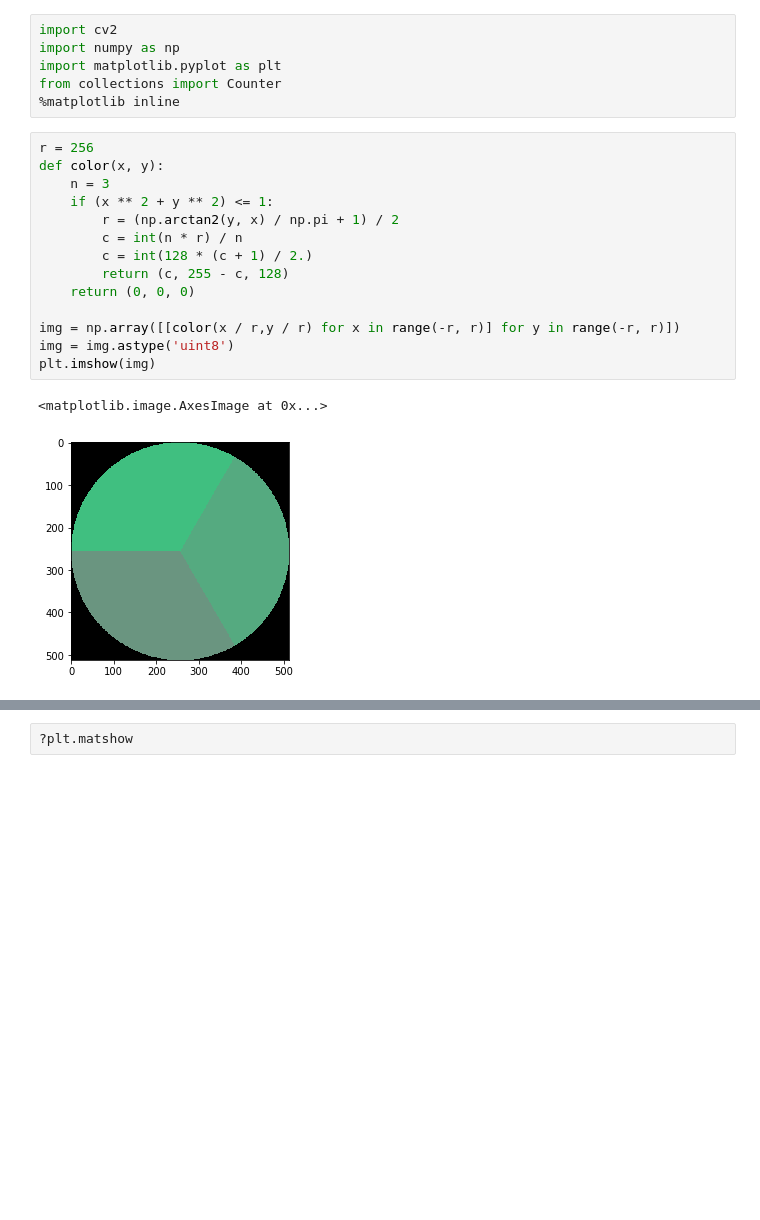
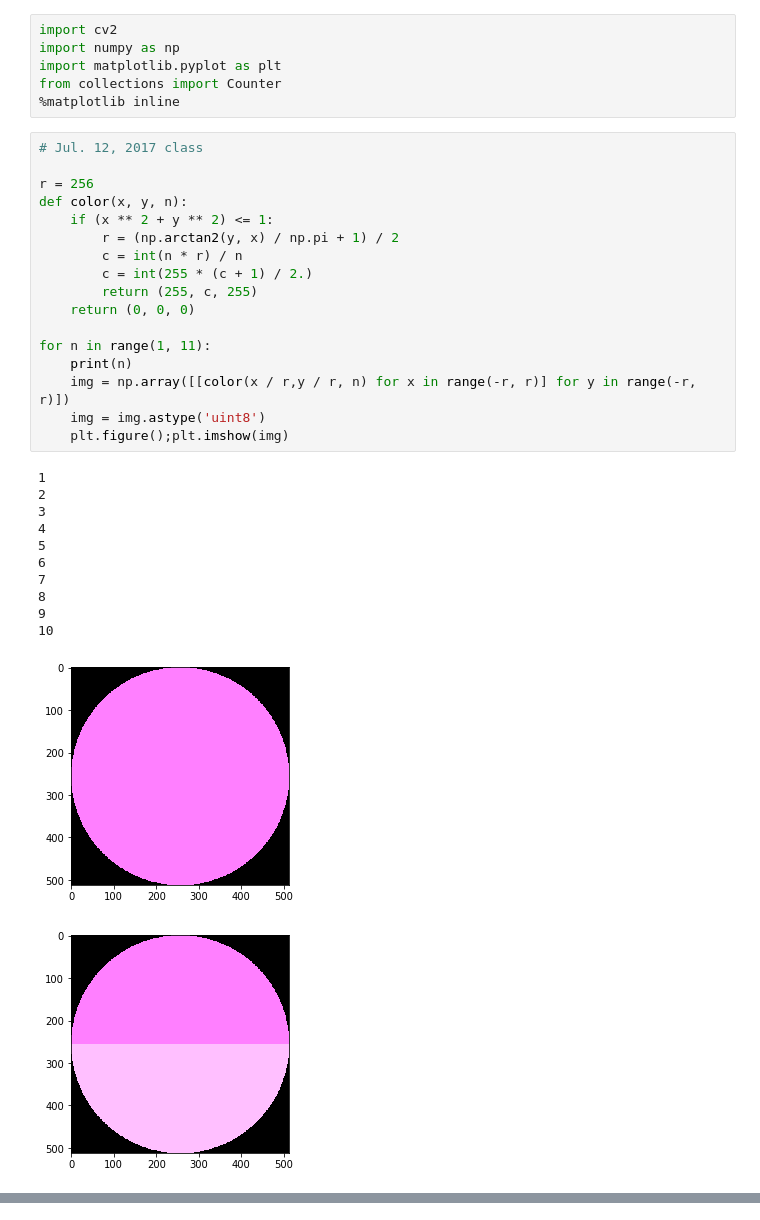
Before and after one commit to zsc/kid-programming, a Jupyter notebook: Sectors.ipynb, the cells around one changed output, grey strips where cells are left out. Saved outputs shown, nothing was run; the diff lists cells and outputs as text; blank space fills up the shorter version.

Commit message:
Draw a color rectangle.

```diff
--- a/Sectors.ipynb
+++ b/Sectors.ipynb
@@ -5,19 +5,32 @@ import matplotlib.pyplot as plt
 from collections import Counter
 %matplotlib inline
 # %%
+# Jul. 12, 2017 class
+
 r = 256
-def color(x, y):
-    n = 3
+def color(x, y, n):
     if (x ** 2 + y ** 2) <= 1:
         r = (np.arctan2(y, x) / np.pi + 1) / 2
         c = int(n * r) / n
-        c = int(128 * (c + 1) / 2.)
-        return (c, 255 - c, 128)
+        c = int(255 * (c + 1) / 2.)
+        return (255, c, 255)
     return (0, 0, 0)
 
-img = np.array([[color(x / r,y / r) for x in range(-r, r)] for y in range(-r, r)])
-img = img.astype('uint8')
-plt.imshow(img)
+for n in range(1, 11):
+    print(n)
+    img = np.array([[color(x / r,y / r, n) for x in range(-r, r)] for y in range(-r, r)])
+    img = img.astype('uint8')
+    plt.figure();plt.imshow(img)
 # %% [output]
-<matplotlib.image.AxesImage at 0x...>
+1
+2
+3
+4
+5
+6
+7
+8
+9
+10
-[figure, old version]
+[figure, new version]
+[figure, added]
@@ -24,2 +44,0 @@ plt.imshow(img)
-# %%
-?plt.matshow
```
Also changed, not shown: parts of 3 cells of this notebook.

Work instruction:
Please copy the lines above exactly as written, apart from any pictures.

Exercise result:
Before and after one commit to zsc/kid-programming, a Jupyter notebook: Sectors.ipynb, the cells around one changed output, grey strips where cells are left out. Saved outputs shown, nothing was run; the diff lists cells and outputs as text; blank space fills up the shorter version.

Commit message:
Draw a color rectangle.

```diff
--- a/Sectors.ipynb
+++ b/Sectors.ipynb
@@ -5,19 +5,32 @@ import matplotlib.pyplot as plt
 from collections import Counter
 %matplotlib inline
 # %%
+# Jul. 12, 2017 class
+
 r = 256
-def color(x, y):
-    n = 3
+def color(x, y, n):
     if (x ** 2 + y ** 2) <= 1:
         r = (np.arctan2(y, x) / np.pi + 1) / 2
         c = int(n * r) / n
-        c = int(128 * (c + 1) / 2.)
-        return (c, 255 - c, 128)
+        c = int(255 * (c + 1) / 2.)
+        return (255, c, 255)
     return (0, 0, 0)
 
-img = np.array([[color(x / r,y / r) for x in range(-r, r)] for y in range(-r, r)])
-img = img.astype('uint8')
-plt.imshow(img)
+for n in range(1, 11):
+    print(n)
+    img = np.array([[color(x / r,y / r, n) for x in range(-r, r)] for y in range(-r, r)])
+    img = img.astype('uint8')
+    plt.figure();plt.imshow(img)
 # %% [output]
-<matplotlib.image.AxesImage at 0x...>
+1
+2
+3
+4
+5
+6
+7
+8
+9
+10
-[figure, old version]
+[figure, new version]
+[figure, added]
@@ -24,2 +44,0 @@ plt.imshow(img)
-# %%
-?plt.matshow
```
Also changed, not shown: parts of 3 cells of this notebook.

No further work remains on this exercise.